And those fans who hack are ready for this weekend’s iPhoneDevCamp 2 in San Francisco. This year’s organizers — Raven, Dom, Chris, Blake — have done a phenomenal job pulling in sponsors and handling logistics, volunteers, speakers and developers.
Developers, testers and hackers will gather at Adobe’s offices tomorrow to start designing and building code for the iPhone and iTouch through the weekend. They’ll use the iPhone’s SDK as well as web technologies to build cool iPhone friendly apps. A hackathon contest will be held on Saturday and Sunday (August 2-3) to promote open source community values of sharing, contributing and openness while churning out some serious code. At the end of the contest on Sunday, each app will be demonstrated and qualified participants will win cool prizes. I can tell you from experience, the prizes are really neat (developers even won iPhones last year).
To top it off, the excitement doesn’t stop in San Francisco. With satellite events happening concurrently in Austin, Chicago, Colorado, Portland and Seattle and internationally in London, Paris and India (Yeh!) , this weekend will buzz with activity.
Can’t wait to see the fun begin tomorrow evening! See you there.
The iPhoneDevCamp this weekend (July 7-8) was an absolute hit! The hack-a-thon to develop iPhone applications resulted in 48 apps and websites being demonstrated. Some great collaboration took place! Creative enthusiasts, developers, designers and testers all worked together to have some fun creating neat iPhone Apps. However, FOSS people like me do feel that the iPhone platform should be opened up to encourage lots of useful apps to be developed by talent outside Apple. The web sites and applications created at the hack-a-thon are available here.
My thanks to the organizers – Raven Zachary, Whurley, Chris Allen and other team members for a tremendous job managing logistics, press and the sub-events. And Adobe’s venue was perfect for the camp.
Here is the group photo of some of the attending iPhone owners. I missed it. Hopefully, better luck next time.
Is this cool or what? An iPhoneDevCamp starting today at sundown through Sunday (July 6-8) in San Francisco at Adobe’s offices at 601 Townsend St.

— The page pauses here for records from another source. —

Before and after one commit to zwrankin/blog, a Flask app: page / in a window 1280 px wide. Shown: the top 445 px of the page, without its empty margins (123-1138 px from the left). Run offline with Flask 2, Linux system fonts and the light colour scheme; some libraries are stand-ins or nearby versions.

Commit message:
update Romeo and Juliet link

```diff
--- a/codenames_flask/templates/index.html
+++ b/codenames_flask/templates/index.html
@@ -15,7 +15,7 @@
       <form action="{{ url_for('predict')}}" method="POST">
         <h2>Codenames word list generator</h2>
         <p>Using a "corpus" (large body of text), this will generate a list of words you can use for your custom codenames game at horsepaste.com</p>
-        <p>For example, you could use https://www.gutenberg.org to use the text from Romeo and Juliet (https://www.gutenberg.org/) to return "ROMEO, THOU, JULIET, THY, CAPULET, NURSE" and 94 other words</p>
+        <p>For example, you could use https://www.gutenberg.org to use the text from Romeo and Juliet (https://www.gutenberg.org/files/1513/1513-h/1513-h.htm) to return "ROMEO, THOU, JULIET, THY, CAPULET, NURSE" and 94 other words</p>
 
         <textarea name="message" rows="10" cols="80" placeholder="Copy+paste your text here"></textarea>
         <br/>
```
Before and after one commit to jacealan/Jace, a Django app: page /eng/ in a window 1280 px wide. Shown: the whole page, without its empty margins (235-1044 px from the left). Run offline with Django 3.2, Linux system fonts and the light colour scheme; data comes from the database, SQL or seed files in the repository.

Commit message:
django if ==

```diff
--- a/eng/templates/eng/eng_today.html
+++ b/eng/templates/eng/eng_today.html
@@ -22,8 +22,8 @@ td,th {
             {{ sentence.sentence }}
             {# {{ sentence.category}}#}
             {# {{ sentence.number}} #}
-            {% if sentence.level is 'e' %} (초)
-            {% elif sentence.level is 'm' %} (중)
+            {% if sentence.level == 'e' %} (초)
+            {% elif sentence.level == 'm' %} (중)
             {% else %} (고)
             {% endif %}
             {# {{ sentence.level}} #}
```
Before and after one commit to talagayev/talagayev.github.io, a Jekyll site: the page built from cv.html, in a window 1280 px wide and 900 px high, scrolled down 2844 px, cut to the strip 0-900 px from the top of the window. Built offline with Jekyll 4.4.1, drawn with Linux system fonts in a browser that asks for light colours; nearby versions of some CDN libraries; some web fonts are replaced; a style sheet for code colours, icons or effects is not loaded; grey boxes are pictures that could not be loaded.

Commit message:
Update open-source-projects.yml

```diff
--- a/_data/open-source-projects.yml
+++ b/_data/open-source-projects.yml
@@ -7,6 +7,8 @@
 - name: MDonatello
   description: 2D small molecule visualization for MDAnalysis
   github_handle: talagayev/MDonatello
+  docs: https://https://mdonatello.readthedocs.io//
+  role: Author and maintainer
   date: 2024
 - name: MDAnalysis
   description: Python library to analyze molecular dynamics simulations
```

Many companies and individuals have pitched in to make this camp happen. My friend, Danese Cooper said about the camp – “It’s a great example of a spontaneous community forming around really compelling technologies,” in an interview with the SF Chronicle about the upcoming DevCamp.
There are 400+ designers, developers, testers and iPhone owners signed up already. By the end of Sunday, there will be some cool web apps and sites which are even iPhone friendly. If you’re in the area, sign up, bring your laptop or iPhone and join in. See you there this weekend.
The world has changed.
We’ve all been hearing about the iPhone for months now and its finally out. And unexpectedly, while watching the waves of eager customers line up to enter the Apple Store along Palo Alto’s University Blvd., my friends and I got bitten by the iPhone bug too. So there I found myself standing on opening day (June 29), in a line that was surprisingly fast moving, and got myself an iPhone. The gadget is sleek. It’s glamorous and it’s just plain cool. What a beautiful user interface. Very easy. Very, very intuitive. It’s got maps, music, movies, email, weather, stocks, wi-fi, camera, and a quad-band phone – everything a professional needs. The integration of Google maps, YouTube, Yahoo weather, iTunes music and movies is fantastic. This gadget sets new standards for convergence and raises the bar for all handheld devices to aspire to.
The only thing I don’t like is the bundling of a 2 year mandatory phone service contract from AT&T. The user should be able to select their own voice carrier and have more flexible monthly plans available. But, on the positive side, the bundled data service is unmetered. That’s a revolution for the US market. Unrestricted data connectivity will assure iPhone’s success because the network apps and features can be accessed at any and all times without being nickle and dimed to death.
But the iPhone whets my appetite and expands my wish-list for a comparable open source software solution. I want to see an ‘openPhone’ with the same level of integration from the OS to the GUI. Perhaps Red Hat with its ‘mugshot.org‘ will aim to achieve the samelevel of integration from the OS to the GUI. Perhaps Red Hat with its ‘mugshot.org‘ will aim to achieve the same standard of integration and do a ‘Fedora Fone’.